As reported by The Daily Star, North Korean authorities are taking drastic measures to stop the influx of Hollywood films and other foreign media, dubbing it a “cultural invasion”. Only government-sanctioned movies and television shows can be watched in public places now, as they typically contain state propaganda. It is evident that this regime will go to great lengths to keep its citizens away from outside influence.
Those who are caught indulging in Hollywood movies may face harsh repercussions, such as involuntary labor and incarceration. The report says that “parents will be sent to labor camps for up to three years if they are found watching Hollywood movies, while their children will be sent to correctional institutions for up to five years.”
North Korea is notorious for its attempts to regulate the lives of its citizens and conceal them from foreign influences. The latest development in this ongoing struggle is a crackdown on Hollywood movies, which adds to an extensive history of control over media within the country; any individual daring enough to seek out information outside their home nation faces severe consequences.
The international community has strongly denounced the government’s attempts to control media outlets, with human rights organizations calling out the regime for breaching its citizens’ fundamental human rights such as freedom of expression and access to information.
The North Korean government has been decried for its harsh treatment of dissidents, religious minorities, and those who don’t abide by the regime’s restrictive values. Reports have emerged that they are orchestrating a range of inhumane activities including enslavement, torture, and extrajudicial executions of unsuspecting victims.
Despite the government’s stringent regulations on media access, North Koreans are beginning to find methods of circumventing them. Unlawful satellite dishes and smuggled DVDs are becoming commonplace while accessing foreign content via the internet appears to be a favored choice. It seems that even in an oppressive regime such as North Korea people will always find ways to seek out new forms of entertainment.
The North Korean government has met these advancements with tightened security and harsher punishment. In 2015, they executed a high-ranking official for the crime of watching South Korean dramas, and two years later in 2016 sentenced twelve waitresses to death who had defected back from South Korea after being suspected of accessing foreign media while away.

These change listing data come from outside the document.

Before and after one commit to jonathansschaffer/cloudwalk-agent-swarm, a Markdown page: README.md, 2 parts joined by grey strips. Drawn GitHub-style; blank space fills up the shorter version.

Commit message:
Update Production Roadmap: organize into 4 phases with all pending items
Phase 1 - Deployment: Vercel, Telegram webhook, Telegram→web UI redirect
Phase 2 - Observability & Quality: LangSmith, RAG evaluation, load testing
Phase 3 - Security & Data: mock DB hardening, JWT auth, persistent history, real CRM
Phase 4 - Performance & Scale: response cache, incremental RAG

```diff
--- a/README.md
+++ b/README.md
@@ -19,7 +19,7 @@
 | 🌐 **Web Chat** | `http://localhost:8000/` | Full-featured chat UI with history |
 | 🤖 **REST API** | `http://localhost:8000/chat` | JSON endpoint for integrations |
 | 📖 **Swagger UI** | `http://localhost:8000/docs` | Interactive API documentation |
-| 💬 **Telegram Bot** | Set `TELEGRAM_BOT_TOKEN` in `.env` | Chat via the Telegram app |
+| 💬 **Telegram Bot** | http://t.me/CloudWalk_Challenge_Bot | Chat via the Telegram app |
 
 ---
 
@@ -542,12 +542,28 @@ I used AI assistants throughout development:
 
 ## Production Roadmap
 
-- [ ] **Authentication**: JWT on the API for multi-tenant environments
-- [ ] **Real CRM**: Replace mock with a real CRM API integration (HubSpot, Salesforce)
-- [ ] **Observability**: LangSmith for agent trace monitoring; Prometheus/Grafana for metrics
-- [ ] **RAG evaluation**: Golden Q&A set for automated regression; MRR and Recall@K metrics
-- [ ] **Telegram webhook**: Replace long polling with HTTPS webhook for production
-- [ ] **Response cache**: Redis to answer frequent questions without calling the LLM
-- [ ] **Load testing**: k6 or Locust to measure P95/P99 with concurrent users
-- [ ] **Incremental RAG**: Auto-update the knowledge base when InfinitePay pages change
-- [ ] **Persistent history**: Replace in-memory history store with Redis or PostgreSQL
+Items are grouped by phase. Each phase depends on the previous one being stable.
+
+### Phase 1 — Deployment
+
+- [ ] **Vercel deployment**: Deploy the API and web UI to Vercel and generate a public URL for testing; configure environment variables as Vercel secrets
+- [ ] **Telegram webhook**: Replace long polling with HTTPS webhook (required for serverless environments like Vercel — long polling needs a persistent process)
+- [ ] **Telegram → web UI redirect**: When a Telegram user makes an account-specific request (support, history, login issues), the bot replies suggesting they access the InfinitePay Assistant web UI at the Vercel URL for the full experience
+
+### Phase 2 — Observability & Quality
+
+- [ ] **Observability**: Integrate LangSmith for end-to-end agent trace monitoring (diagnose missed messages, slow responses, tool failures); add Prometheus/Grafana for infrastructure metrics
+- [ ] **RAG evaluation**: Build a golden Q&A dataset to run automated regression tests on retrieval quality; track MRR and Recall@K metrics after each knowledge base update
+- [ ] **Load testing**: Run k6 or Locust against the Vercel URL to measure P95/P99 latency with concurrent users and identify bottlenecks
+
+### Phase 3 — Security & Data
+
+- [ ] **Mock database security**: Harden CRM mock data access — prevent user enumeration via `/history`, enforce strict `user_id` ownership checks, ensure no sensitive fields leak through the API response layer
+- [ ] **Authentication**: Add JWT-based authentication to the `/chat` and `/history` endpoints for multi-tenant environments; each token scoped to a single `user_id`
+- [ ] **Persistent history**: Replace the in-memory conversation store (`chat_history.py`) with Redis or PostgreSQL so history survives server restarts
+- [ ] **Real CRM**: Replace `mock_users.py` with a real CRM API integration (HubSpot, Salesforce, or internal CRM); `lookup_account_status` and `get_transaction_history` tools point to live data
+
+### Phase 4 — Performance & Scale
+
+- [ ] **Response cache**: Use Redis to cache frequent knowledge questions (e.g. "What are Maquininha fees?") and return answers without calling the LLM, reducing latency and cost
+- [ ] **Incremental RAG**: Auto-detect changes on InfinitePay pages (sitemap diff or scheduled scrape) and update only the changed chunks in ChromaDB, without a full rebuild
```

North Korea’s attempts to restrict its citizens from any foreign influence are exemplified in the recent ban on Hollywood movies. However, these campaigns of control are failing as many locals find ways to gain access and discover what wonders lie beyond their borders. The people of North Korea strive for liberation, they thirst for a free-flowing exchange of ideas with the outside world.